Fiercely intense guitars and distortion rain down amidst the doubled-vocal weight of descending grunge melodies, as Samuel Mason kicks off an anthemic and dark new project Black Masses.
Hell Is Knocking starts things up – a heavy rock tune with a falling melody that paves the way in a listing format towards the passionate, wave-like rise and fall of the hook. Weave in a simple, catchy guitar riff for further recognisability, and the song introduces things on a high.
Featuring reflective, poetic and often unsettling lyrical observations, Black Masses continues to explore its own creative realm and the contemplative writing style of Mason as this EP goes on.

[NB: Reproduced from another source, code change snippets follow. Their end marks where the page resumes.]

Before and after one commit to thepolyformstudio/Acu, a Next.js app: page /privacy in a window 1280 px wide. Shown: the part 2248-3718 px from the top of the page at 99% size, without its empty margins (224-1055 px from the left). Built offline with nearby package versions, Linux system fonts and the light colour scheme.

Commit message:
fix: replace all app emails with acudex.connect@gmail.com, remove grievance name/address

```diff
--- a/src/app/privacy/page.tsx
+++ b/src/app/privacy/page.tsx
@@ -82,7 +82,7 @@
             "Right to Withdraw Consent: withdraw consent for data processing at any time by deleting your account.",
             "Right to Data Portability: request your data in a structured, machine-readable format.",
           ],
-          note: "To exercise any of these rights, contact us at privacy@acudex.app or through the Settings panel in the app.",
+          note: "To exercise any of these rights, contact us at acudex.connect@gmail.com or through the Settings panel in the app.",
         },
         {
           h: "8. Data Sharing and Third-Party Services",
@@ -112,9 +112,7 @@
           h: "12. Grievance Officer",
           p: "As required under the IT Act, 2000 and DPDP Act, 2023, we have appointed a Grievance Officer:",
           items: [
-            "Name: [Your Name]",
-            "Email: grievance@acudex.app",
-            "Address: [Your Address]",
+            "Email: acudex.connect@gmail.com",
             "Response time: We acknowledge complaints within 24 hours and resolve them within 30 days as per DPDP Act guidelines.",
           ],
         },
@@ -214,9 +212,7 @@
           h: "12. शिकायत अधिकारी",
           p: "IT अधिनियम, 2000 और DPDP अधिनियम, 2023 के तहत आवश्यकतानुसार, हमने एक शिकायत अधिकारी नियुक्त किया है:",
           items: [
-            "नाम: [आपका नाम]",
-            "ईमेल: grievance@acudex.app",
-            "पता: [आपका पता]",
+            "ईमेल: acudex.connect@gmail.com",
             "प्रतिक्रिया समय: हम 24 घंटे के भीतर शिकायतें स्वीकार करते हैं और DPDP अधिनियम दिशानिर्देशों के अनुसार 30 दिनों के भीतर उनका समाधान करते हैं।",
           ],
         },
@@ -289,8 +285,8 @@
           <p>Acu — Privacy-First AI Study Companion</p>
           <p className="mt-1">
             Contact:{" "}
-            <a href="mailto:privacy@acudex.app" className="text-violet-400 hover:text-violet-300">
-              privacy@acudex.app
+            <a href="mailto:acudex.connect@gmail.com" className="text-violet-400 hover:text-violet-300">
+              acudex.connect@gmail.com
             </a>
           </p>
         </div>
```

The style is admittedly versatile, the immediate switch in pace for a cinematic Creepin’ drawing focus to a cleanly-mixed voice and a more personal sense of storytelling as we approach the revealing peak that is another anthemic hook. Here we get a touch of indie-rock influence, from the initial Queens Of The Stone Age approach to the now Stone Roses or Oasis edge of accessible, indie-esque presence. The voice has identity regardless, and this proves true throughout the project.
Consider the relentless rhythm and conceptual weight of On The Come Up -cascading guitars and drums that beg for you to witness them in a live setting, then a drawn out doubled vocal harmony for that haunting Mason sound.
Many a soundbite introduces these songs, prompting the mind to wander accordingly as the music kicks in. Nowhere is this more effective than on What Did I Do? Another indie meets Britpop crossover track, one that naturally offers a powerful and memorable hook section, which resolves brilliantly whilst also leaving a lingering sense of juxtaposed uncertainty or unfinished business.
With Perfect, a hint of pop-punk vocal play meets with the simple freestyle work of a guitar line as it paves the way towards absolute chaos and punk rock poetic intensity. The EP’s eclectic core really elevates itself here. Then we get the well-placed ethereal shoegaze tones of Deep Sea Crash Dream to soften the mood and reflect again, with a thoughtful melody and a series of personal observations.
Finishing up the collection is the soaring distortion and live-rock presence of the title-track, a gritty and full sounding anthem that utilises contrast well between sections, and ultimately gifts us perhaps the most engaging and infectious song on the project. The stop and start of intensity and the vocal smoothness work really well amidst the marching power of the guitar, bass and drums arrangement.
A great way to go out, an easy highlight, and a project which, in hindsight, gets better and better as it moves along.